Task data:
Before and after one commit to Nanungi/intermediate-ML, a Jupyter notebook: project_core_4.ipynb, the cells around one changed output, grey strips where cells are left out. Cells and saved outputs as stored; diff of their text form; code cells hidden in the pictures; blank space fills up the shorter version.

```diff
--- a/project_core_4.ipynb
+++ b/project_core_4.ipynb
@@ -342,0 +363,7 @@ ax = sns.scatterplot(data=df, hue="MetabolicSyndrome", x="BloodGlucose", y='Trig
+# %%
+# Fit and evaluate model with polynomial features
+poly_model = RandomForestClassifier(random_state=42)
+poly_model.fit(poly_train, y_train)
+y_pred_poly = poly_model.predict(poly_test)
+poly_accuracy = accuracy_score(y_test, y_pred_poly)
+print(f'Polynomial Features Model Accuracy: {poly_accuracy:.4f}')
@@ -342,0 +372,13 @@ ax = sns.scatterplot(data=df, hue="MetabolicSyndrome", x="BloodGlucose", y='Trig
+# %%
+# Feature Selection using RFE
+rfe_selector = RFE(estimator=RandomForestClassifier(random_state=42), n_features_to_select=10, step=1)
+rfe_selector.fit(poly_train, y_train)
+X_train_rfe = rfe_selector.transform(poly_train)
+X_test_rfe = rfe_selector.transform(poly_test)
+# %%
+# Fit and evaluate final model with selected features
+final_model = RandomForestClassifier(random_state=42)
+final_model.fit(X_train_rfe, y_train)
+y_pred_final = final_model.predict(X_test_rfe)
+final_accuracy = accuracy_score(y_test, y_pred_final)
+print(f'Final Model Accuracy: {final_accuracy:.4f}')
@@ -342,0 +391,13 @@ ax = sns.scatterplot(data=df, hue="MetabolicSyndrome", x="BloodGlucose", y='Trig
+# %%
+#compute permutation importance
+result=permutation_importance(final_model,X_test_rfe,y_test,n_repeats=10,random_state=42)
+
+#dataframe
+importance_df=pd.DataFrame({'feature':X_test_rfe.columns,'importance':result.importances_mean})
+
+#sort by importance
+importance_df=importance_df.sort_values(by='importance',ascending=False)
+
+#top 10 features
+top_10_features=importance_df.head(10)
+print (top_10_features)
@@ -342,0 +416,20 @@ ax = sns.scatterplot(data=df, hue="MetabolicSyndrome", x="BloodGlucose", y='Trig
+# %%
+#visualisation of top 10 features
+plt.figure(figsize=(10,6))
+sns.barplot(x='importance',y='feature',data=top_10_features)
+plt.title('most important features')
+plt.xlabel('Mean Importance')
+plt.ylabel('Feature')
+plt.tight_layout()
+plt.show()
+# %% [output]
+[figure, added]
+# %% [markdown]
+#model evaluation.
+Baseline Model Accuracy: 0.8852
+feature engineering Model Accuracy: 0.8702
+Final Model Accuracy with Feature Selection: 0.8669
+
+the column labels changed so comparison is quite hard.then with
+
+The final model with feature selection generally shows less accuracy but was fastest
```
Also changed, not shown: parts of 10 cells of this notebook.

What is being asked: Wherever the string "with" appears in a line of the records, copy that line.

Task answer:
+# Fit and evaluate model with polynomial features
+# Fit and evaluate final model with selected features
+Final Model Accuracy with Feature Selection: 0.8669
+the column labels changed so comparison is quite hard.then with
+The final model with feature selection generally shows less accuracy but was fastest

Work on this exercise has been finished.